How to Sell Antique China

By Graham Rix
a bulky item, a tea set, the dealer, your home
tea time image by Kathy Burns from Fotolia.com

Although individual styles and makes of ceramics may go up and down in value according to fashion, china is one of the most important sectors of the antiques market. If you are planning to sell some china, most antiques stores at least will be interested in taking a look. In addition, there are auctions, whether online or of the traditional kind. Each option has its benefits and drawbacks.

Type "antiques store" and the name of your area into your search engine. This should bring up a list of local dealers. Unless they happen to be specialists in a particular area, such as paintings or furniture, you can assume they trade in ceramics. Telephone ahead for an appointment; if you're selling a bulky item he might be willing to come to see you. The benefit of selling directly to a dealer in this way is that you get your money there and then. The disadvantage is that, while most dealers are very fair in the offers they make, you could get a better price at auction.

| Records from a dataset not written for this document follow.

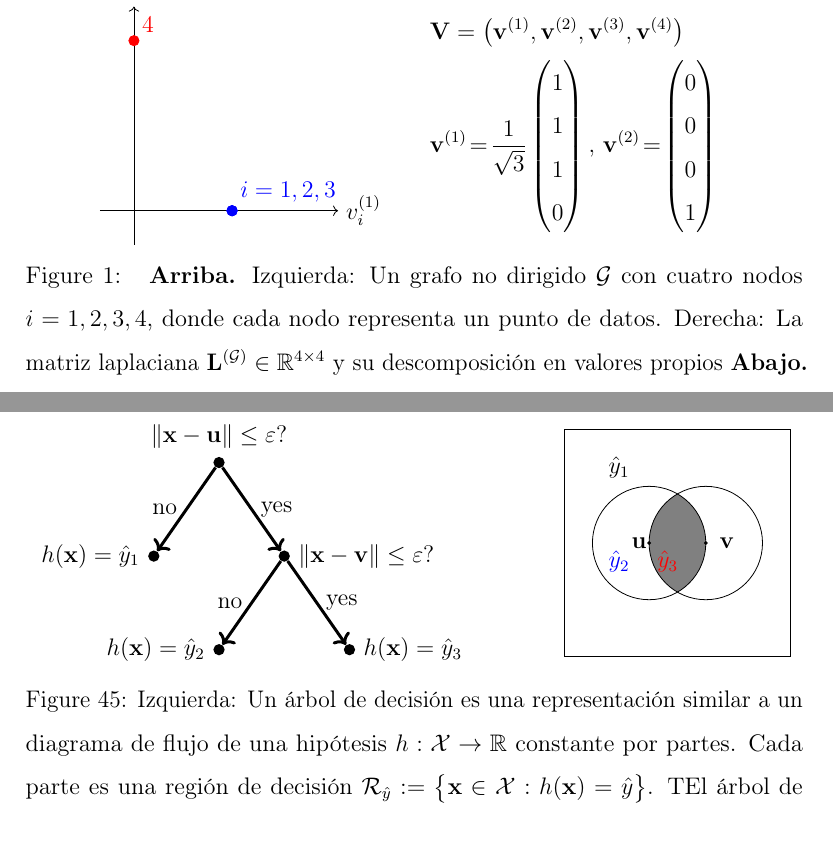
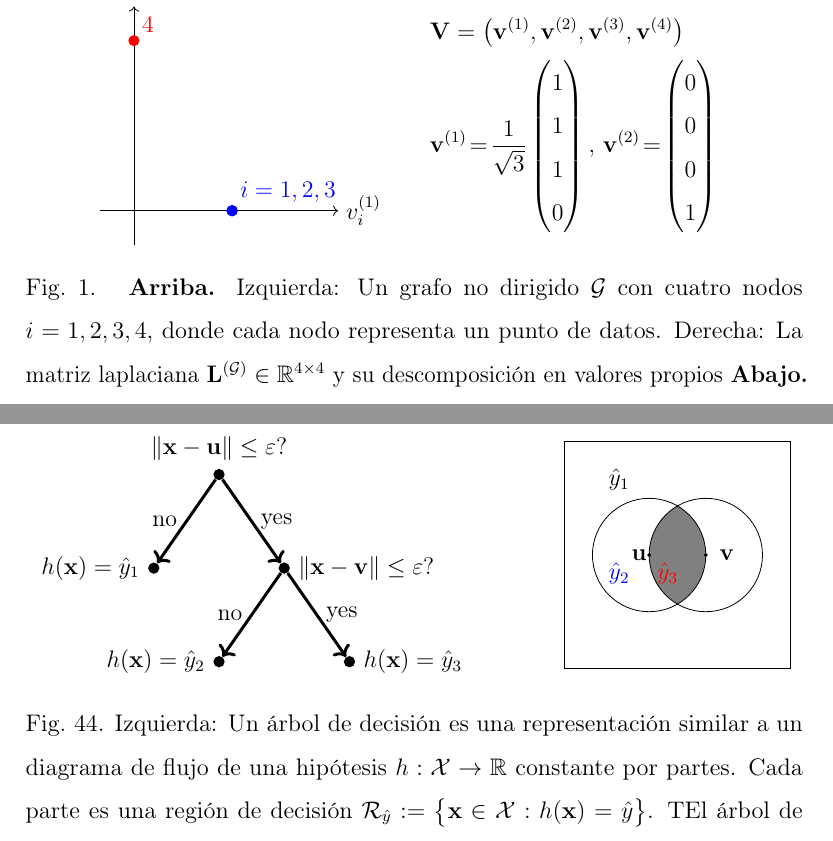
Before and after one commit to AaltoDictionaryofML/AaltoDictionaryofML.github.io, a LaTeX document (translations/es/ADictML_ES.tex): two parts of pages 22 and 170 of 172, joined at a grey line, cut so that both start at the same text. Compiled offline with pdfLaTeX.

Commit message:
Update ADictML_ES.tex

```diff
--- a/translations/es/ADictML_ES.tex
+++ b/translations/es/ADictML_ES.tex
@@ -15,7 +15,10 @@
 \usepackage{needspace}
 \raggedbottom
 \newcommand\Square[1]{+(-#1,-#1) rectangle +(#1,#1)}
-\usepackage{hyperref}       % hyperlinks
+\usepackage{hyperref}
+\usetikzlibrary{fit}
+\usetikzlibrary{arrows.meta, positioning}
+     % hyperlinks
 %\usepackage[automake,stylemods={tree}]{glossaries-extra}
 
 \usepackage[automake,stylemods={tree}]{glossaries-extra}
@@ -38,6 +41,7 @@
 \usepackage{microtype}      % microtypography
 \usepackage{xcolor}         % colors
 \usepackage{tikz}
+\usetikzlibrary{matrix,positioning,fit}
 \usepackage{cite}
 \usepackage{IEEEtrantools}
 \usepackage{pgfkeys,pgfcalendar}
@@ -46,10 +50,13 @@
 \usepackage{helvet}
 \usepackage{float}
 \usepackage{enumitem}
-
+\usepackage{caption}
+\captionsetup[figure]{name=Fig., labelsep=period} % Customize figure caption format
 
 \usepgfplotslibrary{fillbetween}
 \usetikzlibrary{intersections}
+
+
 
 
 \usepackage{xspace}
```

Use your search engine to locate a nearby auction house. Most general sales will regularly include a range of china, so you can be reasonably sure that there will be plenty of potential buyers in the room on auction day. By submitting your item for sale through an auction house, you will benefit from the auctioneer's expertise -- she will be able to give an accurate description of the item to the bidders and pitch it at an attractive guide price. The downside of selling your china in this way is that the auction house will take a 20 percent cut of the final hammer price, and there might then be a delay of several weeks while you await your payment. If you're selling your antique china because you want money urgently, then this is not the way to go. Step 3 offers a potentially quicker option.

Sell your item through an online auction site. This is a very good route for those who know at least a little bit about ceramics. To draw bidders to your lot, you'll need to give it an accurate title and description and place it in the correct subcategory. For instance, if you know for a fact that your piece of china dates to the 18th century, then make sure it is grouped with other early pieces where collectors will find it. The downside of selling via online auction is that even slight inaccuracies in the description can lead to disputes and refund requests.

About the Author

Based in the United Kingdom, Graham Rix has been writing on the arts, antiquing and other enthusiasms since 1987. He has been published in “The Observer” and “Cosmopolitan.” Rix holds a Master of Arts degree in English from Magdalen College, Oxford.